**Work required**
Pull every line that includes the word "boot" from the data.
[Opening Dataset section]
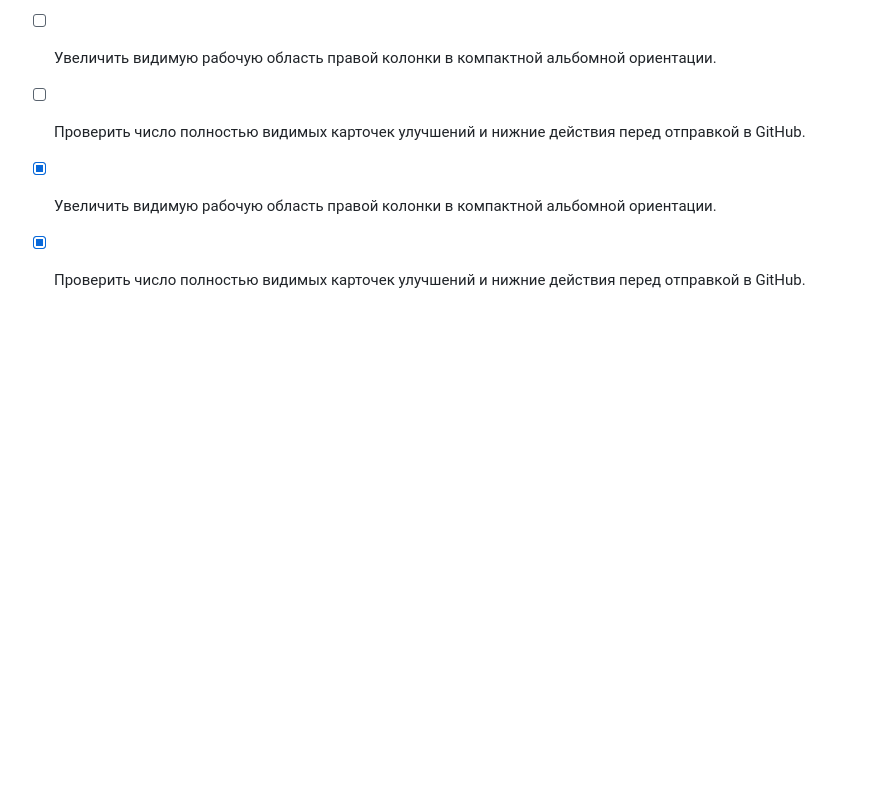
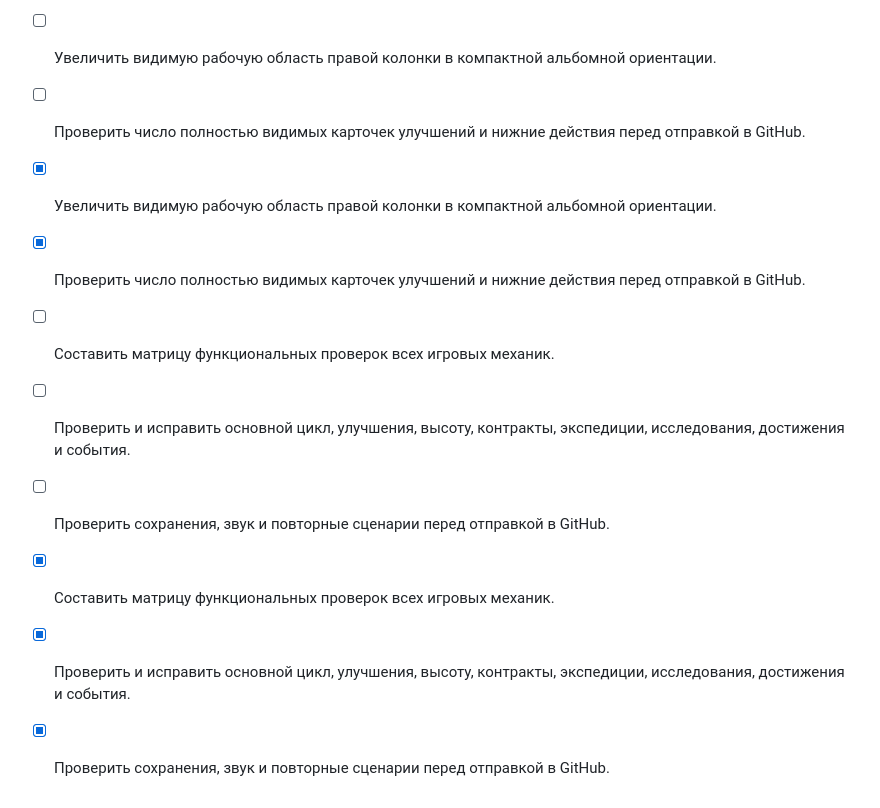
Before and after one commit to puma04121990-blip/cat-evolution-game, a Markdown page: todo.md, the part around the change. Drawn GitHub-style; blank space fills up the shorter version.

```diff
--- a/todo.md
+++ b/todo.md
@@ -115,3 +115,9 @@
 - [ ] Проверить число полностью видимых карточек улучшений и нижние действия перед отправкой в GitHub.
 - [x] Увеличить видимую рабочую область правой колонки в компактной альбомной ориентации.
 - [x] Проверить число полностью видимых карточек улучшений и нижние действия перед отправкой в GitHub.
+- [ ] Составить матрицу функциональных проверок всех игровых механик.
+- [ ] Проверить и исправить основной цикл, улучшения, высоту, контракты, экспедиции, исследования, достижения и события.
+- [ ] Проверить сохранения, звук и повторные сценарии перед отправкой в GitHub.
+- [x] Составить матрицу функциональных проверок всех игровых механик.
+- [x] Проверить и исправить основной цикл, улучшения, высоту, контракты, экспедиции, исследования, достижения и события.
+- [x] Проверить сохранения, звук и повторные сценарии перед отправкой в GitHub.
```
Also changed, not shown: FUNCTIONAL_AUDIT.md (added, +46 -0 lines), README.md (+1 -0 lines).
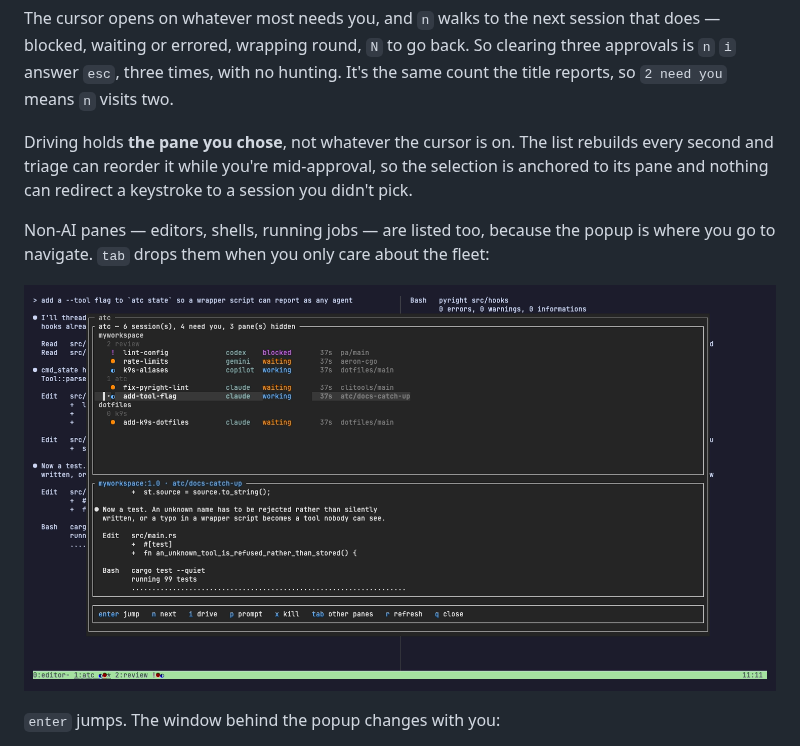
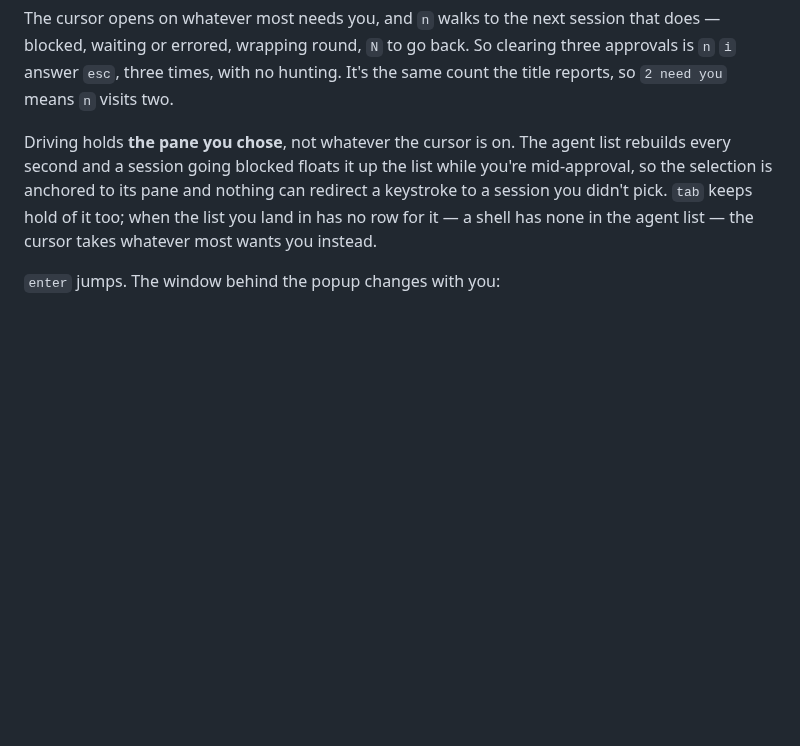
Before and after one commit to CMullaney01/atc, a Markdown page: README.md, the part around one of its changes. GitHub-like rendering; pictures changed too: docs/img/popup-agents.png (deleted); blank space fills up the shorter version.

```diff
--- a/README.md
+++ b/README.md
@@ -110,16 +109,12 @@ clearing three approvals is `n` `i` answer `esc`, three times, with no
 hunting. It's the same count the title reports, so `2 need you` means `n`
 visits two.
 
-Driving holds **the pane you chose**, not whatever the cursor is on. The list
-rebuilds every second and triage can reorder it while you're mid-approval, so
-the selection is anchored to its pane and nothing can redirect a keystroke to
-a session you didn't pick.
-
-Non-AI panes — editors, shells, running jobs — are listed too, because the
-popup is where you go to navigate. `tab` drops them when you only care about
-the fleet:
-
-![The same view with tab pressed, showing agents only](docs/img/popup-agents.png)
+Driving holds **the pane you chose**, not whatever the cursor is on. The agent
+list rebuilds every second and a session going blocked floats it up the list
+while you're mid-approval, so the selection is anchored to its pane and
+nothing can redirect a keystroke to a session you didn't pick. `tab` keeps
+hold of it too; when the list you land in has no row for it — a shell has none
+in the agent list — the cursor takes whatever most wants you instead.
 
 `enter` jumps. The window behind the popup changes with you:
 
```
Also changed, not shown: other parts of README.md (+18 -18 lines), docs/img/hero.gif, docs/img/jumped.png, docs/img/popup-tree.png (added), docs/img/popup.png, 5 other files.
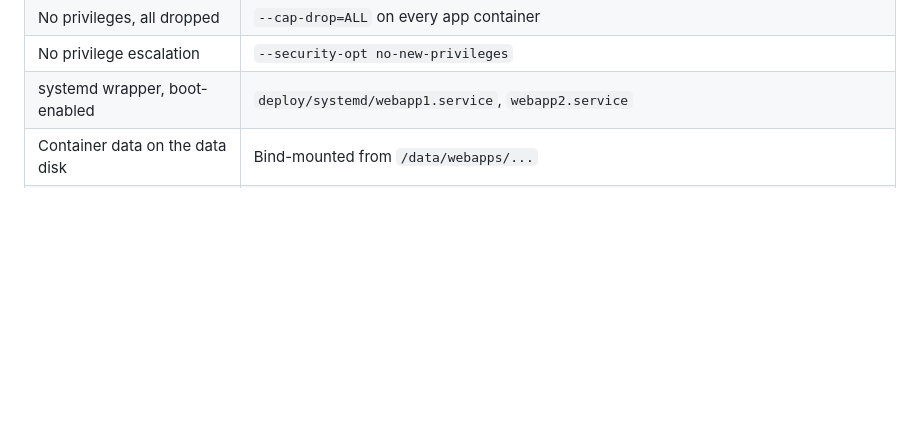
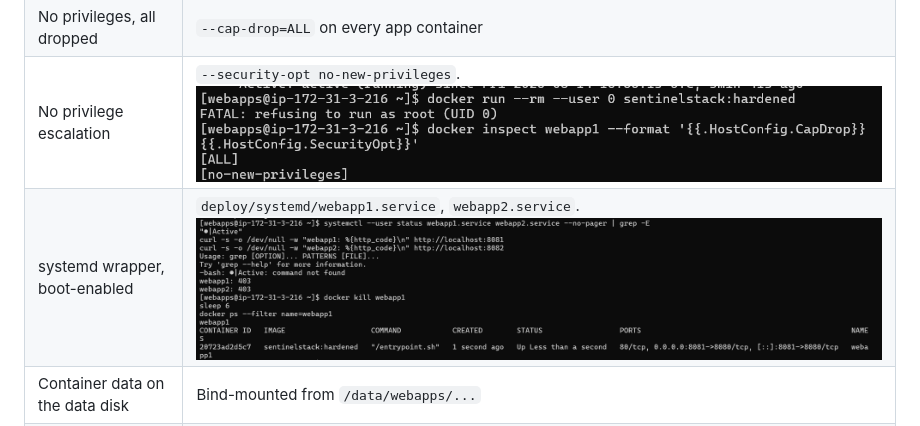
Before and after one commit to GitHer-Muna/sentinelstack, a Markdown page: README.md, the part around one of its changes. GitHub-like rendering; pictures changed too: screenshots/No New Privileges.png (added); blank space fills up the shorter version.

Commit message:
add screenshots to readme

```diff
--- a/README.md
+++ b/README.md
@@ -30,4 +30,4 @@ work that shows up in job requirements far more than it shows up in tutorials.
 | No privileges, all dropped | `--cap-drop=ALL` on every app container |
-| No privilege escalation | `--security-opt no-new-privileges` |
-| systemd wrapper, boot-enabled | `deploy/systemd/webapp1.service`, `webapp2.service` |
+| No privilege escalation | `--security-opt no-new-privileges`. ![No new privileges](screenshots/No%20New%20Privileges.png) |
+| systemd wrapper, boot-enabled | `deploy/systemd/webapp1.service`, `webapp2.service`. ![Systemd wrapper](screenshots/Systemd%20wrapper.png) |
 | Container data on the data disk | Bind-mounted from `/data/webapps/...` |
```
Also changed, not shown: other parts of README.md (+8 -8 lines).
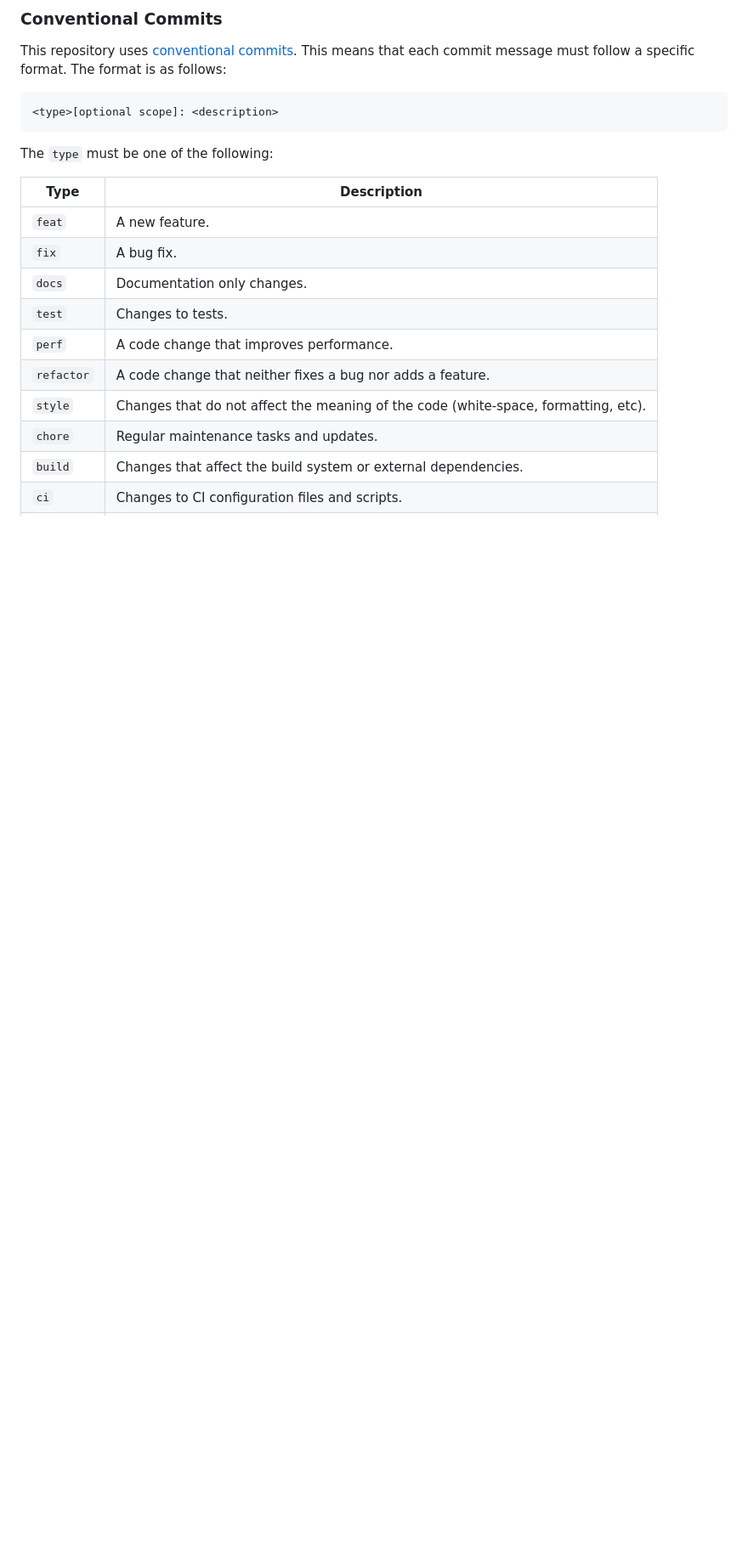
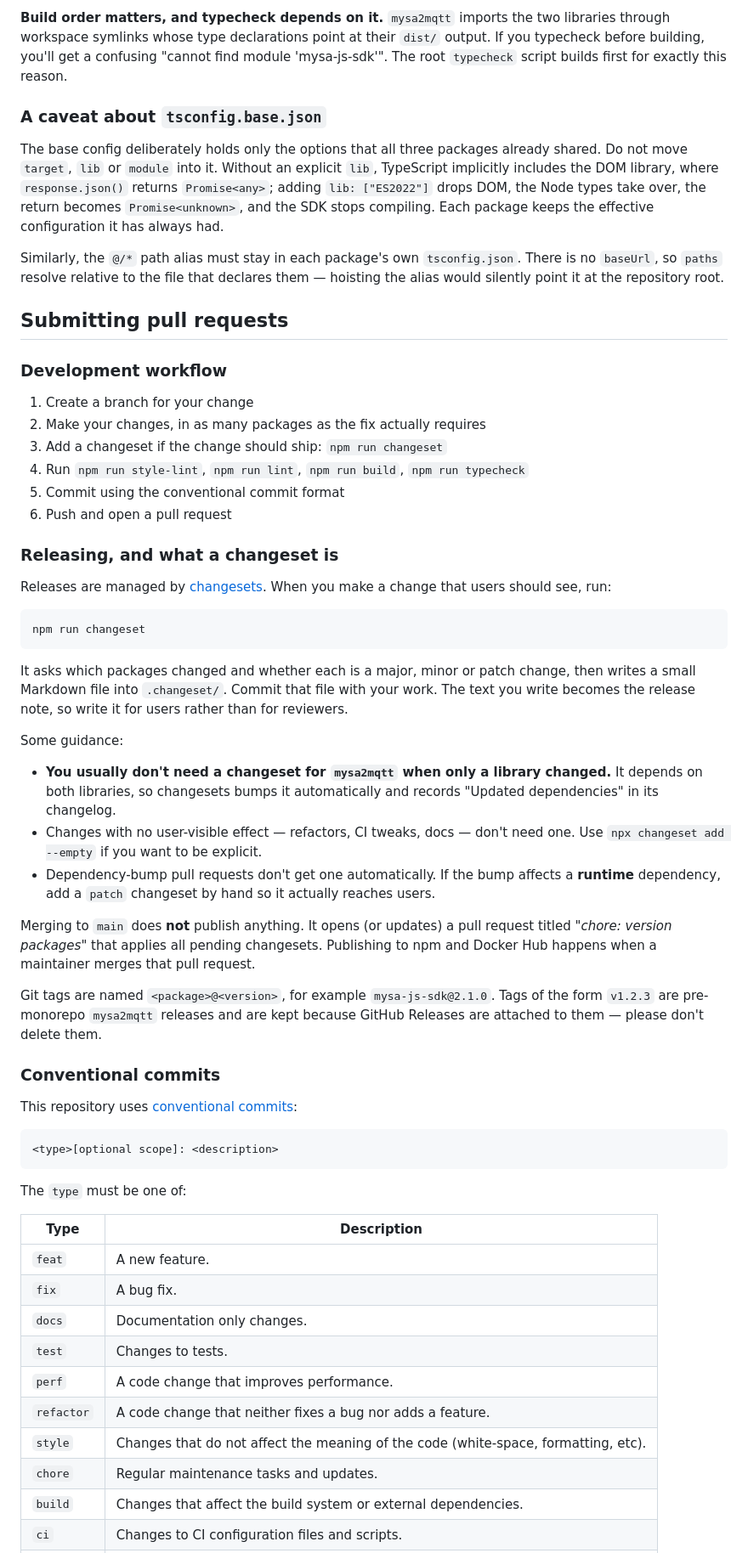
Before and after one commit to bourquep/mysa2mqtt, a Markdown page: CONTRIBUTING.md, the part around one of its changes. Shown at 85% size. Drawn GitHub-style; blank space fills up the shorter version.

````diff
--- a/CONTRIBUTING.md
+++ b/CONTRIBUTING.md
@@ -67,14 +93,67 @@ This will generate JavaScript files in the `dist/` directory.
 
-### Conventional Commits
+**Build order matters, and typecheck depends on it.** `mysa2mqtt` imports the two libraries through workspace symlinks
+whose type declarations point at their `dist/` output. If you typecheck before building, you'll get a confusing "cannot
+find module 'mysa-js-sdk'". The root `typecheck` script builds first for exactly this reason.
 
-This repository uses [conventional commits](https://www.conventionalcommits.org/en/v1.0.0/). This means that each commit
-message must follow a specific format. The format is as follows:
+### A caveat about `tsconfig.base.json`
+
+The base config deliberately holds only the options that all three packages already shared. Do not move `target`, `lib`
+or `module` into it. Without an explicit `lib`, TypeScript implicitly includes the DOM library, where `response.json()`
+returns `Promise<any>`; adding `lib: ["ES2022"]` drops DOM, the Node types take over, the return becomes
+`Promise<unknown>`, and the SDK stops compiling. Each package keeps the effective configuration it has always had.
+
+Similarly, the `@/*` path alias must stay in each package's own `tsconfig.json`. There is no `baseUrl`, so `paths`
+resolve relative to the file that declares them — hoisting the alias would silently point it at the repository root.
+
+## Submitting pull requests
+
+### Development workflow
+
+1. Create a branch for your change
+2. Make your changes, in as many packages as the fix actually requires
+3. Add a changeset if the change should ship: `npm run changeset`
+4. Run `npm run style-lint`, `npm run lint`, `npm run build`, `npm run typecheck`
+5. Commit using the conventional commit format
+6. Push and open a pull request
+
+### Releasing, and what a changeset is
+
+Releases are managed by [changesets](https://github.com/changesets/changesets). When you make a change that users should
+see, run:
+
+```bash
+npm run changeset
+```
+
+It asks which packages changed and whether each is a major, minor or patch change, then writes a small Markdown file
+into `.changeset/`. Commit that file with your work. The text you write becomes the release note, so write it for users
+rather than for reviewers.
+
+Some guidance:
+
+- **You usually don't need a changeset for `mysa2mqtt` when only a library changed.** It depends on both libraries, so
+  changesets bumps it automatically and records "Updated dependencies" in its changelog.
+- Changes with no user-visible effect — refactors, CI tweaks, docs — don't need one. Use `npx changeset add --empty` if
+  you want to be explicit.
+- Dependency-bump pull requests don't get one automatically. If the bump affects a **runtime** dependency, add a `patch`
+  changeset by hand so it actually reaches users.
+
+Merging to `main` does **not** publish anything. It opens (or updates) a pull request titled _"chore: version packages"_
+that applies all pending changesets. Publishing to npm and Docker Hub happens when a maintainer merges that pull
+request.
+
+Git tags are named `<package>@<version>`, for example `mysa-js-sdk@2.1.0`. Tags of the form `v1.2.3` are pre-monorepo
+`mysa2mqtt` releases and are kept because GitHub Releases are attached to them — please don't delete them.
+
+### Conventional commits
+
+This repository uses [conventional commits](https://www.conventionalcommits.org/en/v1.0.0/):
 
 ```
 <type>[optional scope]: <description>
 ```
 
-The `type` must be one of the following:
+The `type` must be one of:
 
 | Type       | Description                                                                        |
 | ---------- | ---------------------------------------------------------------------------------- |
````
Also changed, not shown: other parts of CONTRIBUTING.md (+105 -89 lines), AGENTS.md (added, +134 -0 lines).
[Closing Dataset section]
**Task answer**
-| systemd wrapper, boot-enabled | `deploy/systemd/webapp1.service`, `webapp2.service` |
+| systemd wrapper, boot-enabled | `deploy/systemd/webapp1.service`, `webapp2.service`. ![Systemd wrapper](screenshots/Systemd%20wrapper.png) |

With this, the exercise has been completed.